| Instructions for the task |
Taking each line of the material below in turn, count those containing the string "markdown". Provide the number alone.
━━ Exercise material ━━
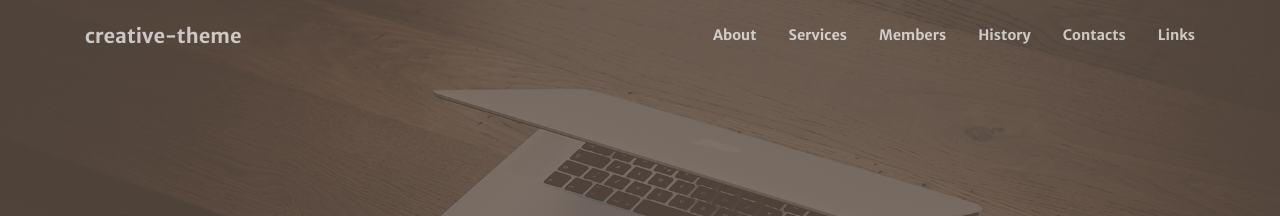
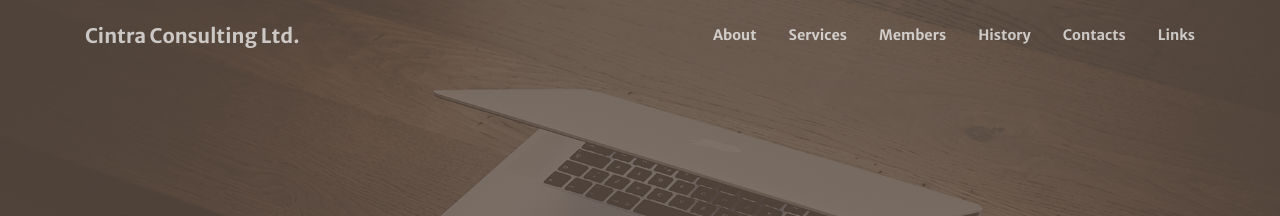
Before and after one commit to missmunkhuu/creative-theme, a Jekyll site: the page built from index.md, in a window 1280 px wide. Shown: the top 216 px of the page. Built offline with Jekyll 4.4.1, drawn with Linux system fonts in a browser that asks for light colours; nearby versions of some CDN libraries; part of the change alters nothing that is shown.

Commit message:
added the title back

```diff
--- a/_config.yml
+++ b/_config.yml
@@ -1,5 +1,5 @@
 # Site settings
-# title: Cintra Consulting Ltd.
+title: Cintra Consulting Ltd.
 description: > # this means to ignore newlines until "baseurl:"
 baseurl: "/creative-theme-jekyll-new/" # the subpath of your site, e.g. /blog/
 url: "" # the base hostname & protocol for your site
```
━━━
━━ Exercise material ━━
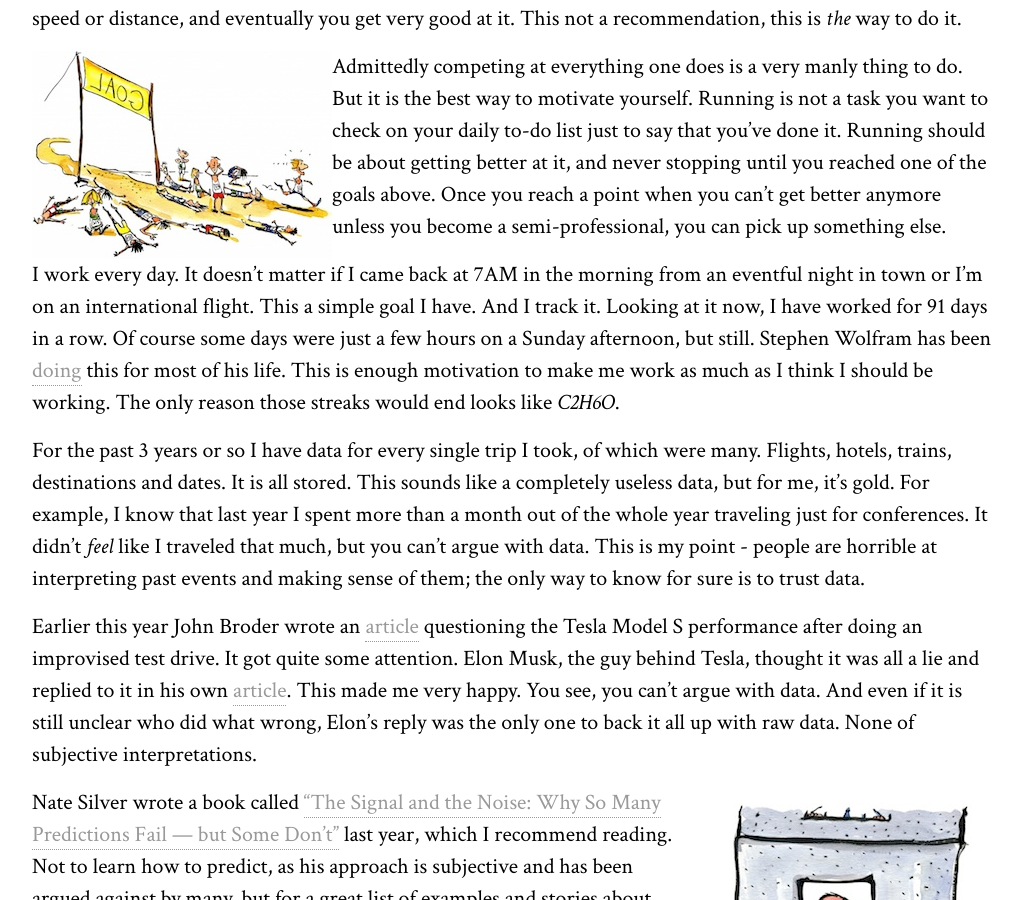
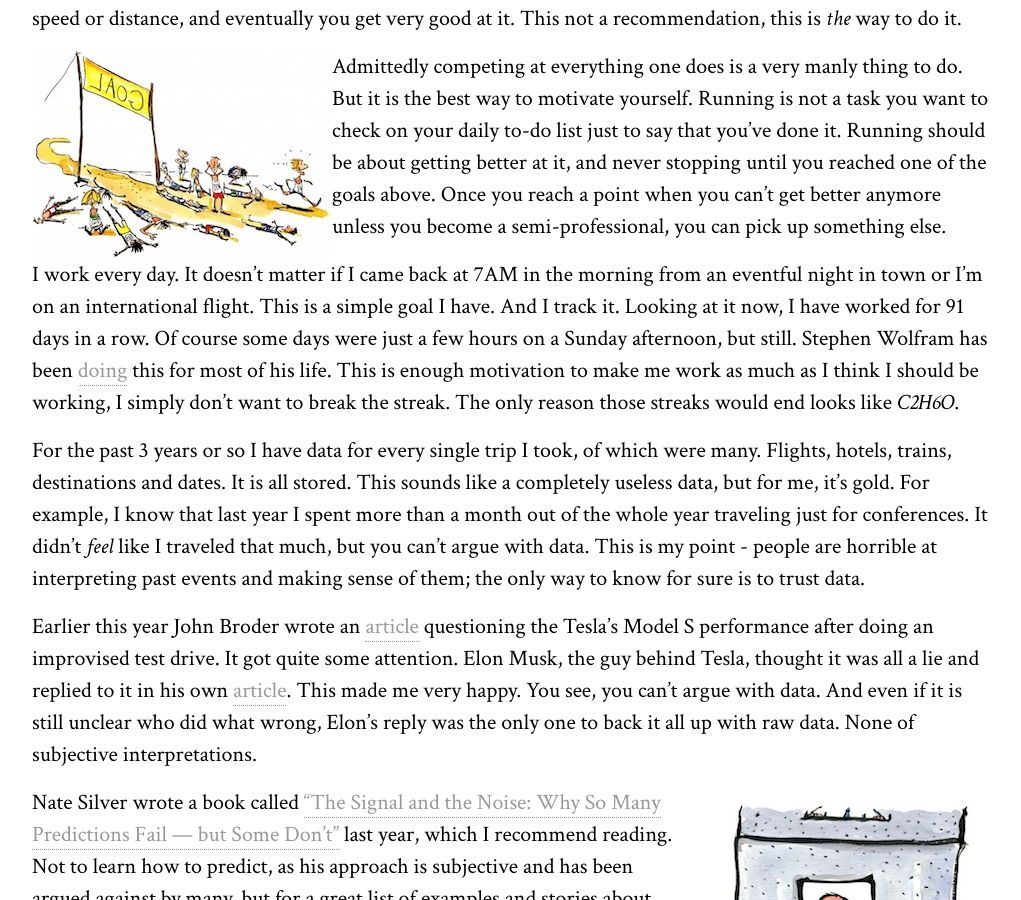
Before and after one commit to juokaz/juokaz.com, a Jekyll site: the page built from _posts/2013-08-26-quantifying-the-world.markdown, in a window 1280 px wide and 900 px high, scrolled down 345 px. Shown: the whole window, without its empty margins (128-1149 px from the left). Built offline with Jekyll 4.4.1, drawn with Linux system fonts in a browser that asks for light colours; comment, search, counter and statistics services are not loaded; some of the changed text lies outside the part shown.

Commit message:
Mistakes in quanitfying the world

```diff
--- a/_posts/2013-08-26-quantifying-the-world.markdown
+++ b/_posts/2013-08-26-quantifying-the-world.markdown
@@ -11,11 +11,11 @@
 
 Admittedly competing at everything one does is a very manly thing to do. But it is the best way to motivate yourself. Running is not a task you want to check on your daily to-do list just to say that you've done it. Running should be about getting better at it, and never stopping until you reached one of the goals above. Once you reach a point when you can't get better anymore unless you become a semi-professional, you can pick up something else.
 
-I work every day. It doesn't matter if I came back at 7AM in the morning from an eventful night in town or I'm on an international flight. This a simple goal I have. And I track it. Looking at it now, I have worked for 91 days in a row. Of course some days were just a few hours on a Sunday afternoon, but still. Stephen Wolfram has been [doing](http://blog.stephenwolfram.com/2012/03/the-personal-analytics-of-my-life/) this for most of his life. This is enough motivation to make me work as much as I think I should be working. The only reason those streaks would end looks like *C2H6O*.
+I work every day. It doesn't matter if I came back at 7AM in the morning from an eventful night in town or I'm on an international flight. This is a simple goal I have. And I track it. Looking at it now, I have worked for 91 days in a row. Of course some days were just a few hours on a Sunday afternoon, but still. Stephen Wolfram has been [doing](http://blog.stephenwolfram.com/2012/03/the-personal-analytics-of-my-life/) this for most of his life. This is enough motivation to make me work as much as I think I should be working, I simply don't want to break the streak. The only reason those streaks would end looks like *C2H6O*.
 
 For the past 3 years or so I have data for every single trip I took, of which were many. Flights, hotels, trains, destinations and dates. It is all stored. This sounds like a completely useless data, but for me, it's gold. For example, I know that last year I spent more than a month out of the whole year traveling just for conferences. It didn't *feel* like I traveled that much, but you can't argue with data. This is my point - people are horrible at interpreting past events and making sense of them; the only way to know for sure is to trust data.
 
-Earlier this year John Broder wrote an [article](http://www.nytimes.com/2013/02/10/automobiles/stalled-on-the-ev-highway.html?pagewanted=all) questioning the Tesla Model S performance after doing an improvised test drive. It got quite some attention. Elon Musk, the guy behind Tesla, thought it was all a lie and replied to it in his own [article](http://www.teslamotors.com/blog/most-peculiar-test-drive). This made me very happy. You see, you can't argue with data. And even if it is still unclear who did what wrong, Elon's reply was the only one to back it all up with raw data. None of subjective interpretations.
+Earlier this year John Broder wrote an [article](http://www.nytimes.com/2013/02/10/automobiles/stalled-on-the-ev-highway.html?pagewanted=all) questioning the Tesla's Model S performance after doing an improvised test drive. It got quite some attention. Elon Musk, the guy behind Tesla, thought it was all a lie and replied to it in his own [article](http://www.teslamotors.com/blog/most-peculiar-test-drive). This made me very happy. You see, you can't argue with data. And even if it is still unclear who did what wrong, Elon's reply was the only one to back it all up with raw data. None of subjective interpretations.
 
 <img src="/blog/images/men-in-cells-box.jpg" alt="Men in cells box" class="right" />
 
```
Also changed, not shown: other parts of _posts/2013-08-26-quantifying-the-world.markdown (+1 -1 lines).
━━━
| Exercise answer |
4